After half a dozen, the squire told his master that the reward was inadequate, so Don Quixote doubled the stakes. When Sancho redoubled his efforts, though, he was lashing the trees rather than himself, which fooled Don Quixote, who so impressed that as the count passed a thousand, he encouraged Sancho to pause.
A little later, when Don Quixote heard a vicious lash and his squire’s plaintive cry, he rushed over and took the halter from him and implored him to stop. After wrapping himself up, Sancho soon fell asleep, and didn’t wake until the sun was already up. The pair then rode on to the next village, where they stopped at the inn, which Don Quixote didn’t claim was an enchanted castle.
After a short discourse about a crude painting of the rape of Helen that was hung in their ground-floor room, Don Quixote asked Sancho where he intended to flog himself that evening. When his squire said that he needed to be among trees, the knight said he should wait until they reached their village in the next couple of days.
While they were waiting for nightfall, a man on horseback arrived with his servants. Don Quixote overheard his name, Don Álvaro Tarfè, which he recognised from the published second book of Don Quixote. That traveller was given the room opposite Don Quixote’s. When they bumped into one another in the porch of the inn, Don Quixote confirmed the man’s identity, and learned that he was riding to Granada.
Don Álvaro said he was the same man that appeared in the book, claimed to be a very close friend of Don Quixote, and had been the person responsible for sending the knight to the jousts in Saragossa. Don Quixote asked Don Álvaro whether he looked like Don Quixote, but the man said no. Sancho introduced himself to Don Álvaro, and revealed his identity and that of his master.

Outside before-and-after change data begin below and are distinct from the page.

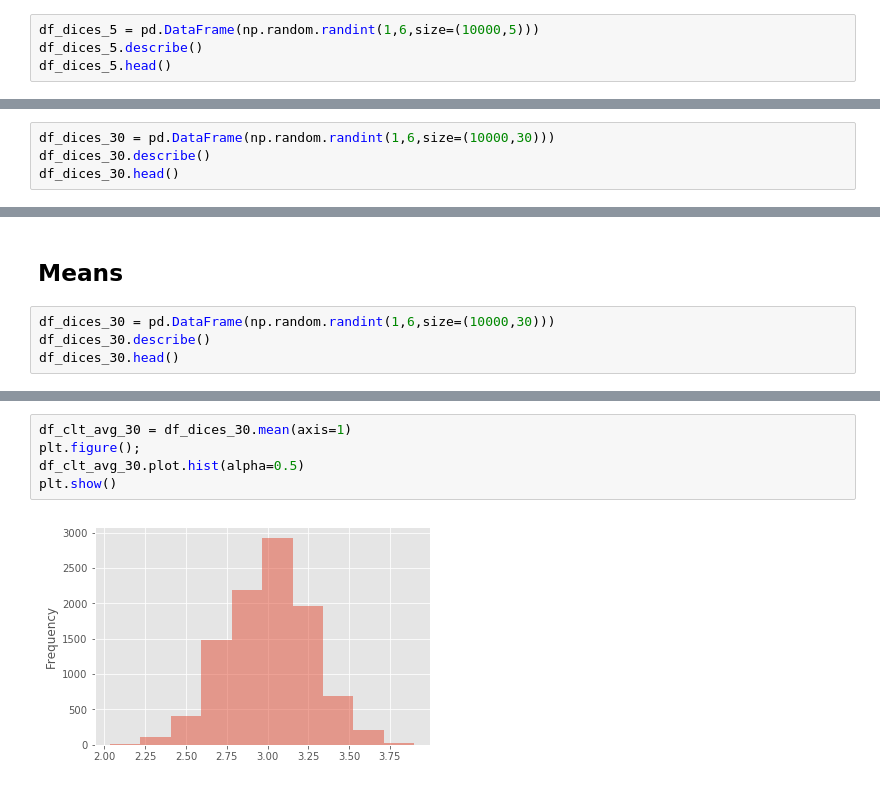
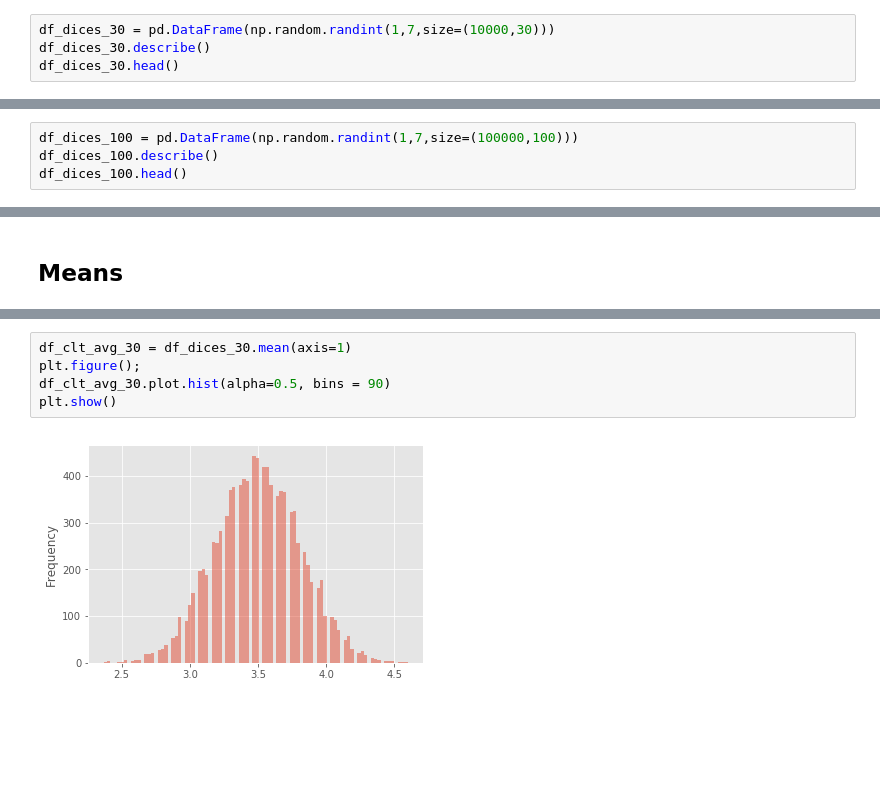
Before and after one commit to mvervuurt/datakitchen, a Jupyter notebook: Proofs/clt_pd.ipynb, the cells around one changed output, grey strips where cells are left out. Drawn from its saved outputs; the diff is of its cells as text; blank space fills up the shorter version.

```diff
--- a/Proofs/clt_pd.ipynb
+++ b/Proofs/clt_pd.ipynb
@@ -48,5 +74,5 @@ plt.show()
 # %%
-df_dices_5 = pd.DataFrame(np.random.randint(1,6,size=(10000,5)))
-df_dices_5.describe()
-df_dices_5.head()
+df_dices_30 = pd.DataFrame(np.random.randint(1,7,size=(10000,30)))
+df_dices_30.describe()
+df_dices_30.head()
 # %% [output]
@@ -66,6 +93,6 @@ plt.show()
 # %%
-df_dices_30 = pd.DataFrame(np.random.randint(1,6,size=(10000,30)))
-df_dices_30.describe()
-df_dices_30.head()
+df_dices_100 = pd.DataFrame(np.random.randint(1,7,size=(100000,100)))
+df_dices_100.describe()
+df_dices_100.head()
 # %% [output]
 |  | 0 | 1 | 2 | 3 | 4 | 5 | 6 | 7 | 8 | 9 | ... | ... |
@@ -104,6 +112,2 @@ plt.show()
 # %% [markdown]
 ## Means
-# %%
-df_dices_30 = pd.DataFrame(np.random.randint(1,6,size=(10000,30)))
-df_dices_30.describe()
-df_dices_30.head()
@@ -118,7 +114,7 @@ df_dices_30.head()
 # %%
 df_clt_avg_30 = df_dices_30.mean(axis=1)
 plt.figure();
-df_clt_avg_30.plot.hist(alpha=0.5)
+df_clt_avg_30.plot.hist(alpha=0.5, bins = 90)
 plt.show()
 # %% [output]
-[figure, old version]
+[figure, new version]
```
Also changed, not shown: parts of 15 cells of this notebook, 2 other files.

Don Quixote confirmed that, and denied ever having been to Saragossa, as he had gone to Barcelona instead. He asked Don Álvaro to make a declaration before the mayor of the village that neither he nor Sancho Panza were the characters that Don Álvaro knew from the book. They also realised that the traveller didn’t know about Sancho’s penance either.
As they were talking, the mayor and a notary walked into the inn, and Don Quixote had the deposition drawn up immediately, bringing a satisfying end to the confusion between the two Don Quixotes and two Sancho Panzas.
That evening the three rode away, and parted company where the road divided to Don Quixote’s village. The knight and his squire soon got off that road and found some trees where Sancho could continue with his lashing. As before, the squire whipped the trees rather than his body, and by the morning had reached the grand total of three thousand and twenty-nine strokes.
The pair rode on, and the following night Sancho completed his penance. This encouraged them to keep looking for the disenchanted lady Dulcinea along the way, until they reached the top of a hill from where they could see their home village. Sancho immediately fell on his knees and welcomed the sight of home. They then made their way down the hill into the village.
That completes the seventy-second chapter of the second book of Don Quixote.
Miguel de Cervantes Saavedra, trans John Rutherford (1604, 2000) Don Quixote, Penguin, ISBN 978 0 140 44909 9.
Roberto González Echevarría (2015) Cervantes’ Don Quixote, Yale UP, ISBN 978 0 300 19864 5.
Roberto González Echevarría (ed) (2005) Cervantes’ Don Quixote, A Casebook, Oxford UP, ISBN 978 0 19 516938 6.